== Excerpted data ==
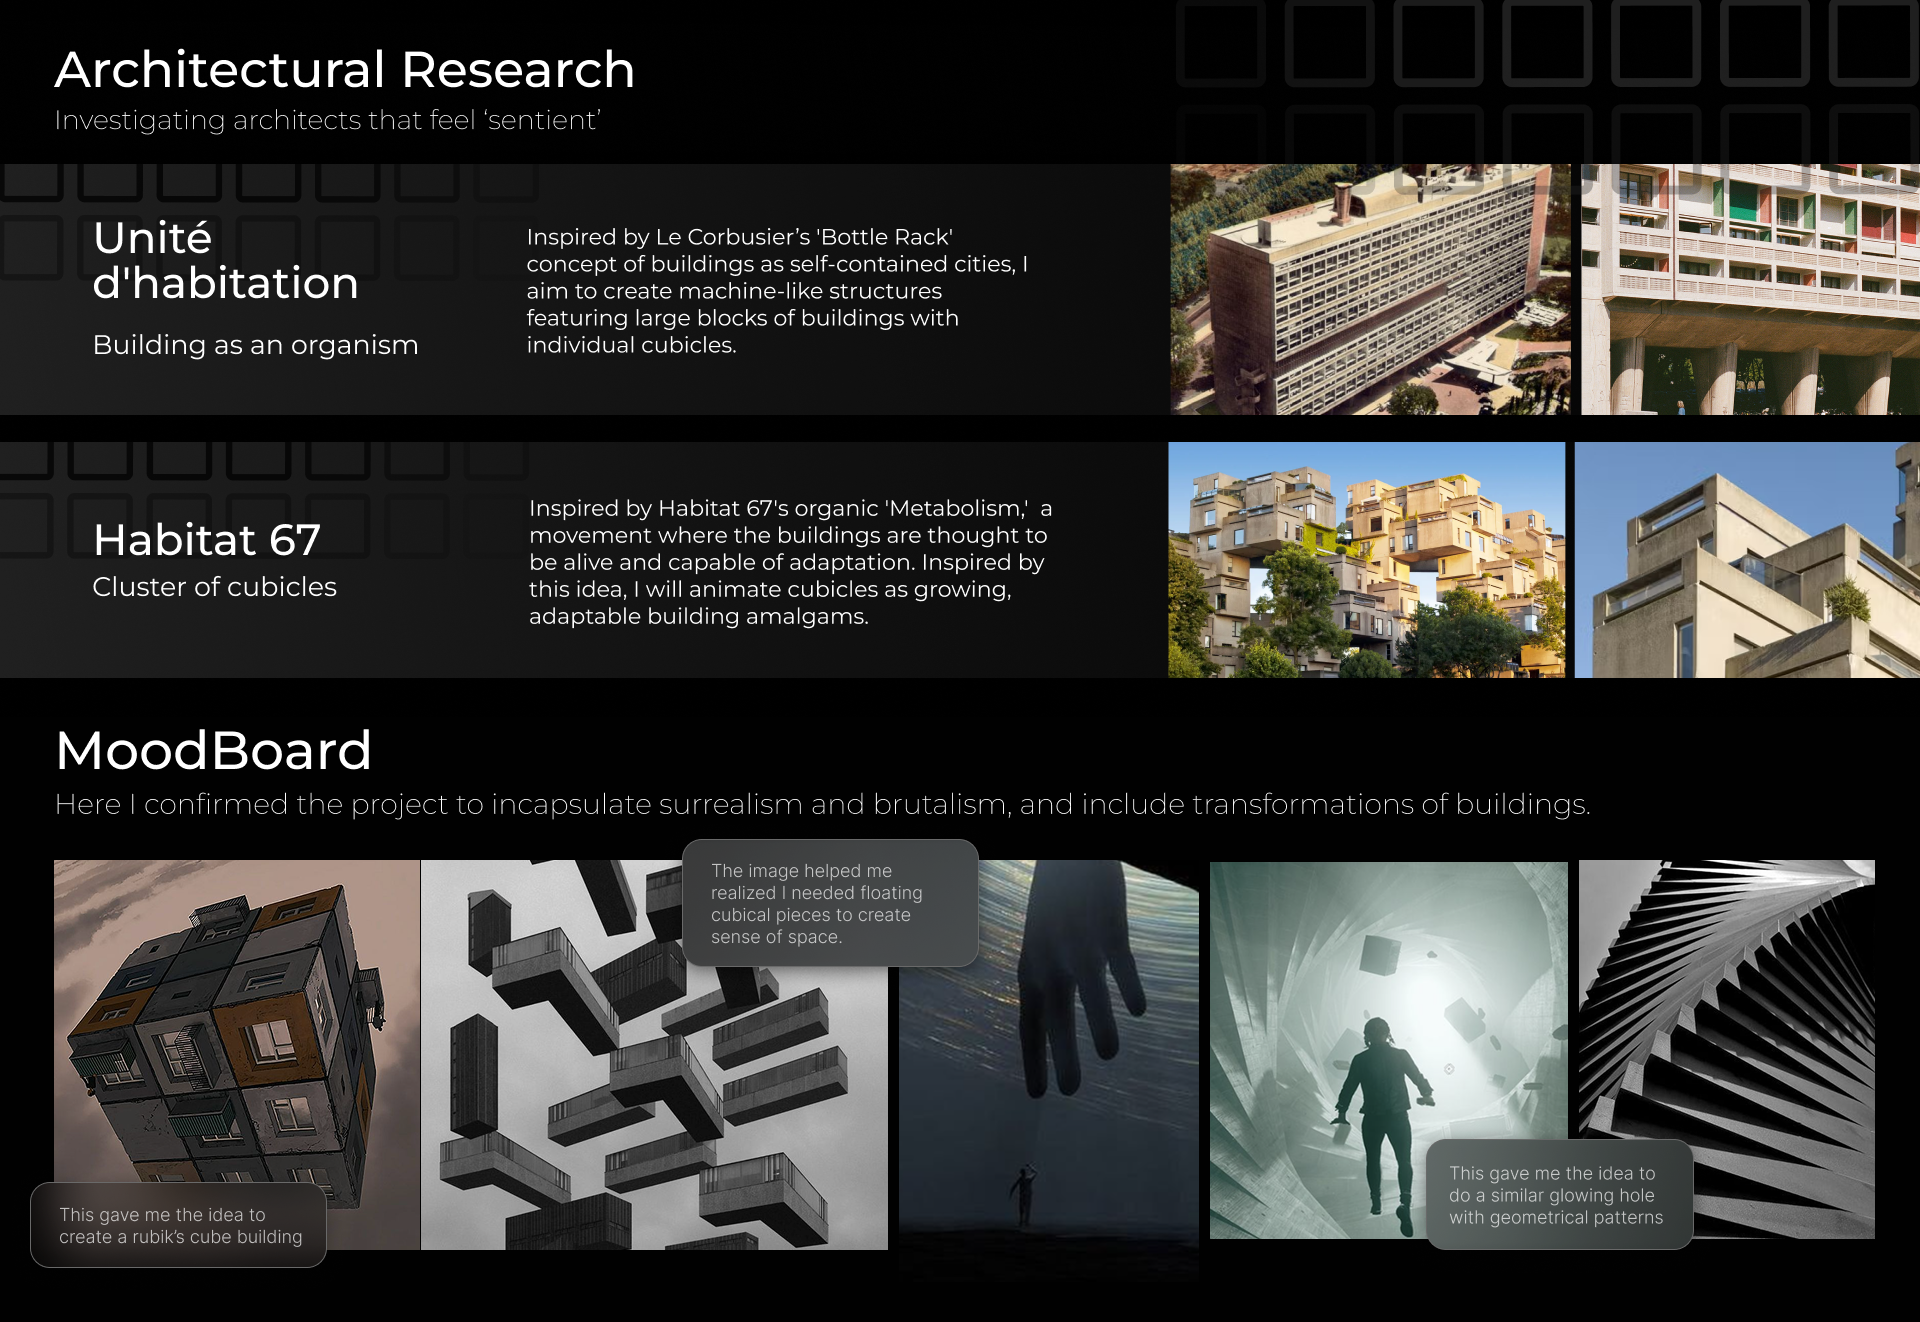
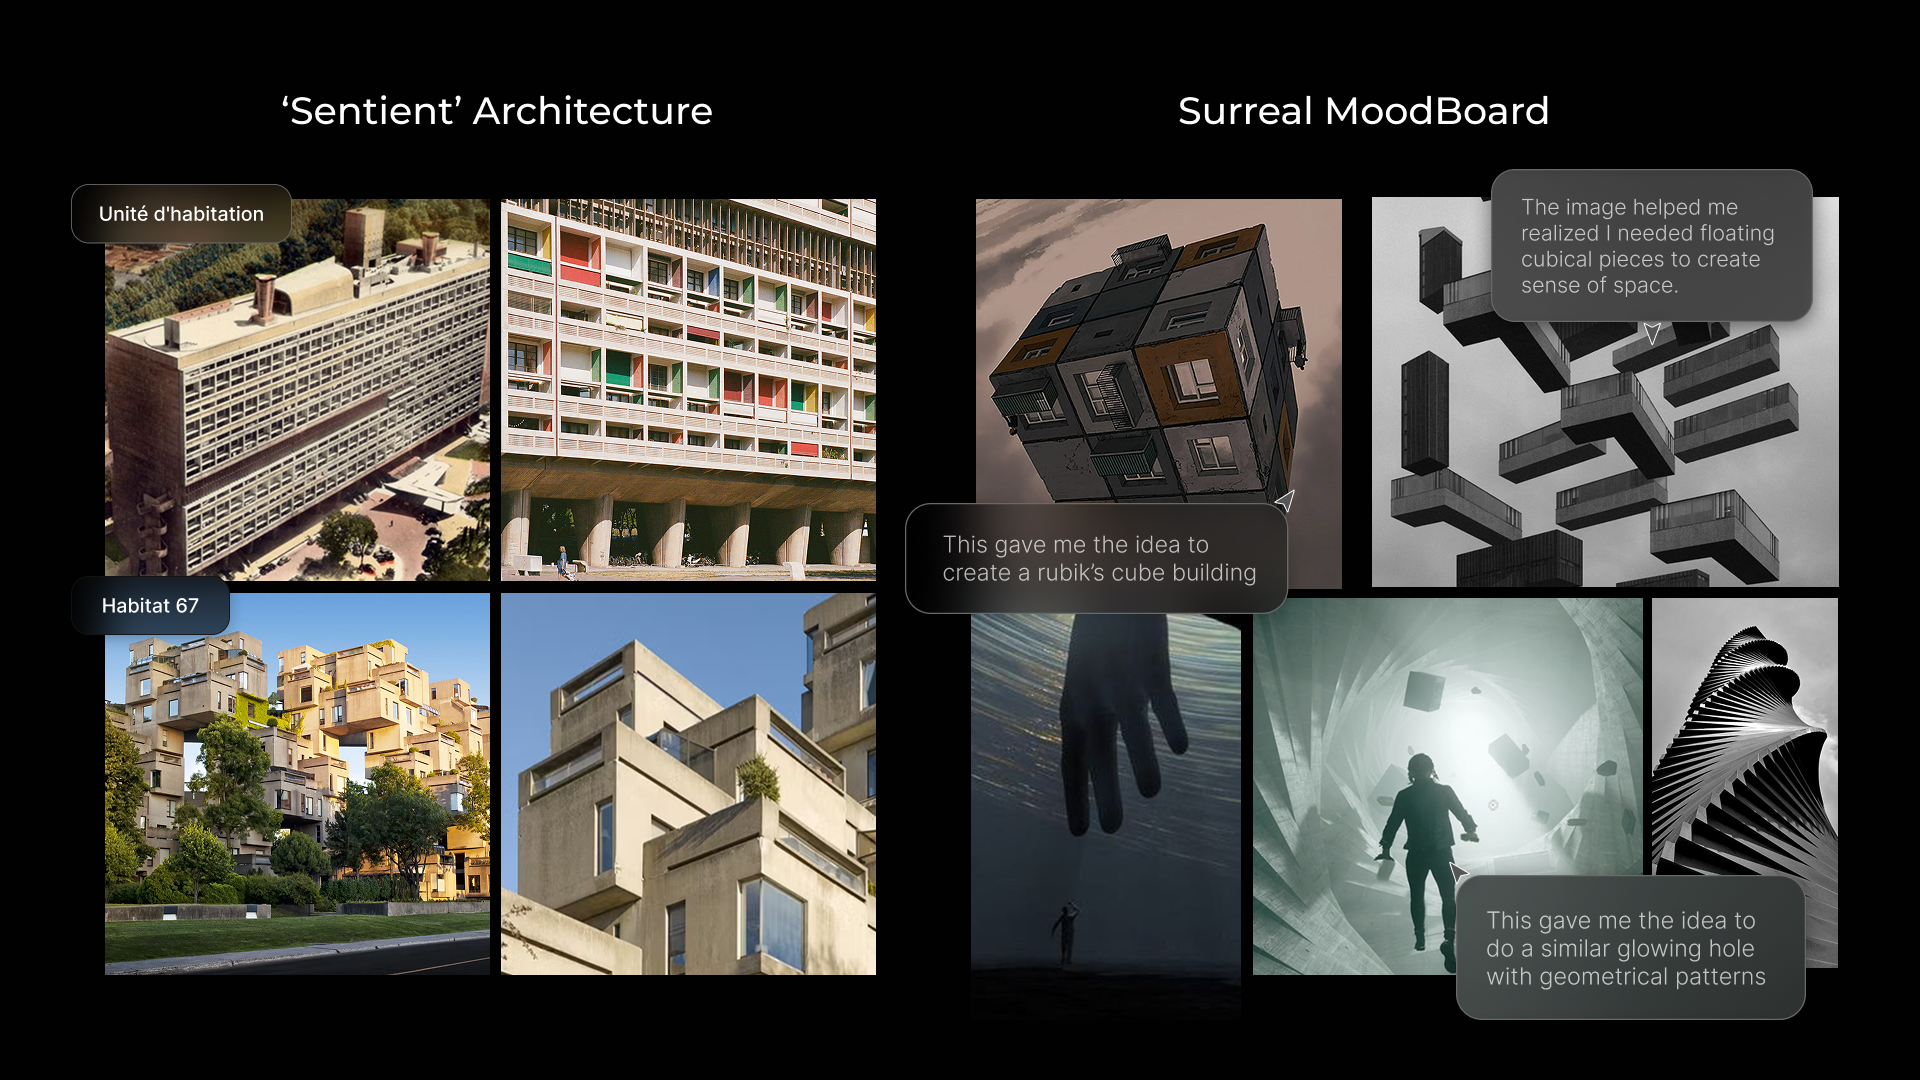
feat: add Cloner breakdown to slot 5, update planning moodboard

diff --git a/src/data/config.ts b/src/data/config.ts
@@ -73,9 +73,9 @@ export const siteConfig = {
           description: "The project relied heavily on Unreal Engine's Motion Design tools. Cloners and effectors were utilized to animate rippling planes, rising cities, and procedural foliage. The complex Rubik's cube rotations were achieved by seamlessly swapping mesh visibilities to bypass rigid rigging."
         },
         { 
-          url: "",
-          subtitle: "ENVIRONMENT & MATERIALS",
-          description: "The surreal aesthetic was enhanced using particle simulators, custom LED screen shaders, and rippling water materials. Post-production in After Effects brought the final composition together with motion tracking, Lumetri color correction, and dynamic editing."
+          url: "/Cloner.png",
+          subtitle: "MOTION DESIGN PLUGIN MULTI-USE",
+          description: "The Cloner plugin became the backbone of the entire visual language in CUBICLE.OBJ. It drove the rippling planes across the cubicle landscape, the rising wave of buildings spawning from the city seed, and the formation of the central void. Animators created oscillating sine-based movements for subtle floating and breathing effects with minimal keyframing. Procedural static mesh instancing allowed cubes to replicate outward in staggered wave formations\u2014turning a single asset into an endlessly propagating architectural pattern, embodying the project's theme of digital abundance and god-like creative authority."
         },
         { 
           url: "",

== What you need to do ==
Return, word for word, each line from the one that contains "Cloner plugin became" through the end of the listing above.

== Task answer ==
+          description: "The Cloner plugin became the backbone of the entire visual language in CUBICLE.OBJ. It drove the rippling planes across the cubicle landscape, the rising wave of buildings spawning from the city seed, and the formation of the central void. Animators created oscillating sine-based movements for subtle floating and breathing effects with minimal keyframing. Procedural static mesh instancing allowed cubes to replicate outward in staggered wave formations\u2014turning a single asset into an endlessly propagating architectural pattern, embodying the project's theme of digital abundance and god-like creative authority."
         },
         { 
           url: "",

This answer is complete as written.